Input for this task:

------------------------------

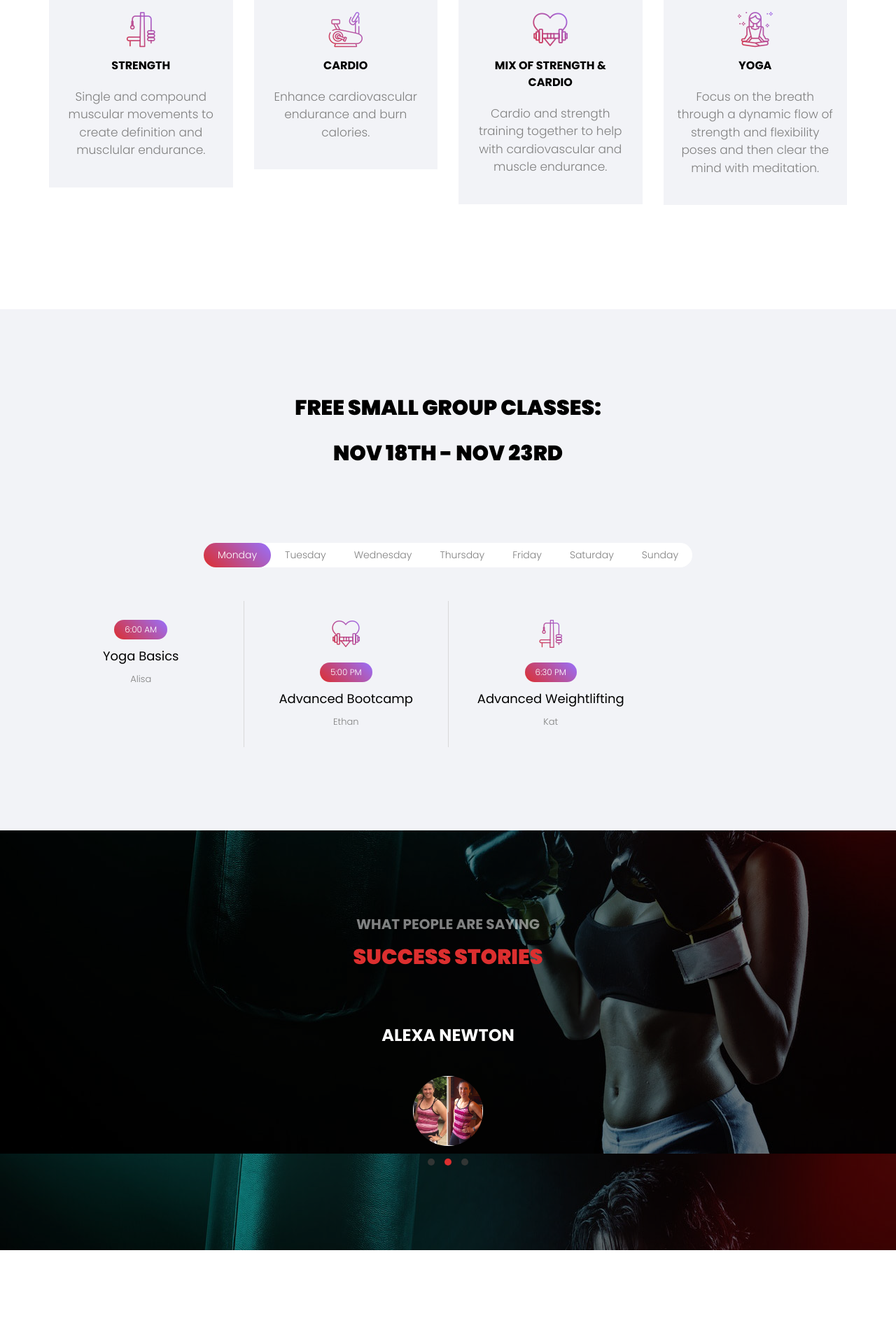
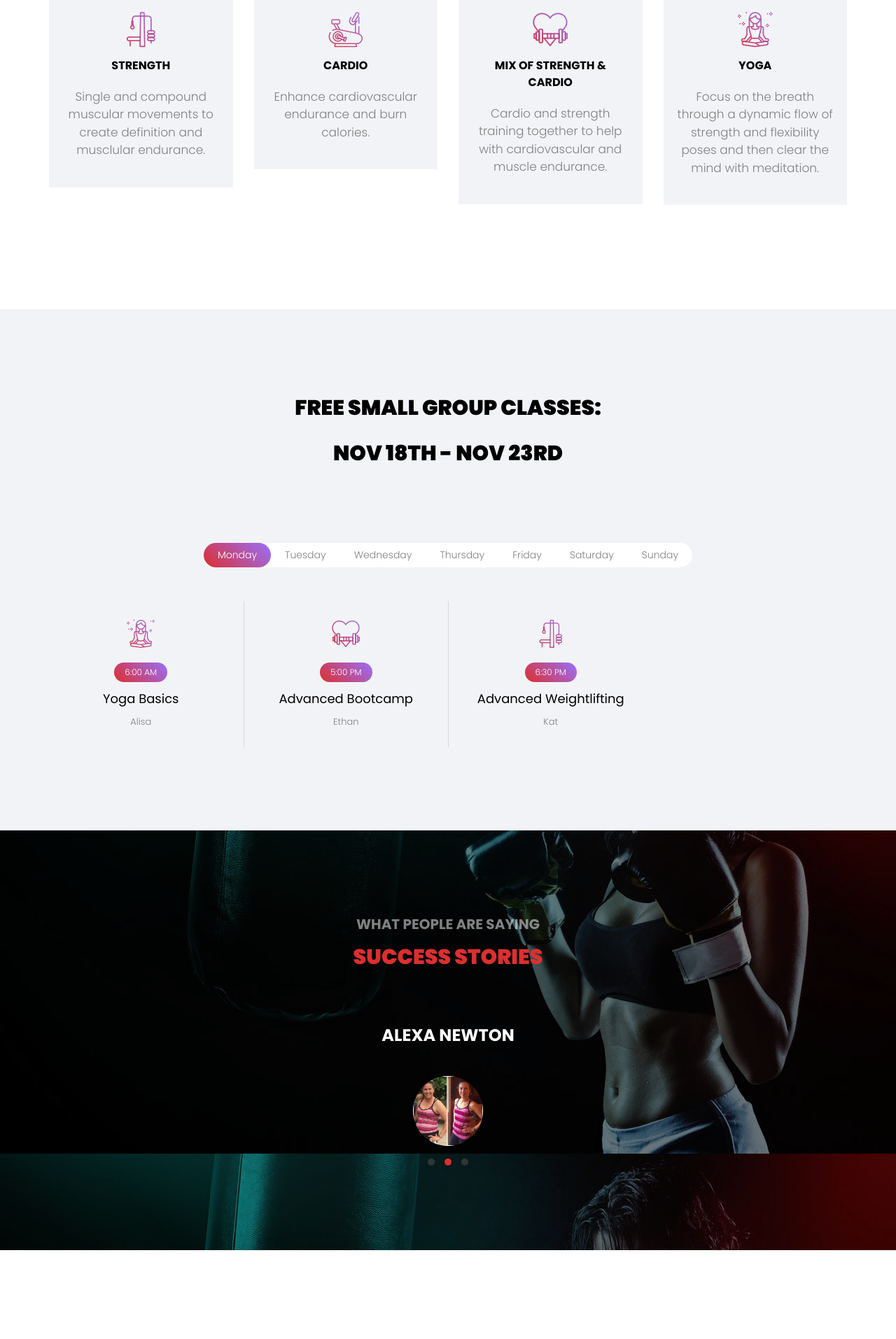
Before and after one commit to ResultsNow/resultsnow.github.io, a Jekyll site: the page built from index.html, in a window 1280 px wide. Shown: the part 1115-3029 px from the top of the page at 70% size. Built offline with Jekyll 4.4.1, drawn with Linux system fonts in a browser that asks for light colours; some web fonts are replaced.

Commit message:
Update schedule.yml

```diff
--- a/_data/schedule.yml
+++ b/_data/schedule.yml
@@ -1,11 +1,10 @@
-
 monday:
 
 - time: 6:00 AM
   program: Yoga Basics
   trainer: Alisa
   type: Yoga
-  icon: Meditation
+  icon: meditation
 
 - time: 5:00 PM
   program: Advanced Bootcamp
```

------------------------------

For the string "program", go through the entries above and copy each line where it occurs.

   program: Yoga Basics
   program: Advanced Bootcamp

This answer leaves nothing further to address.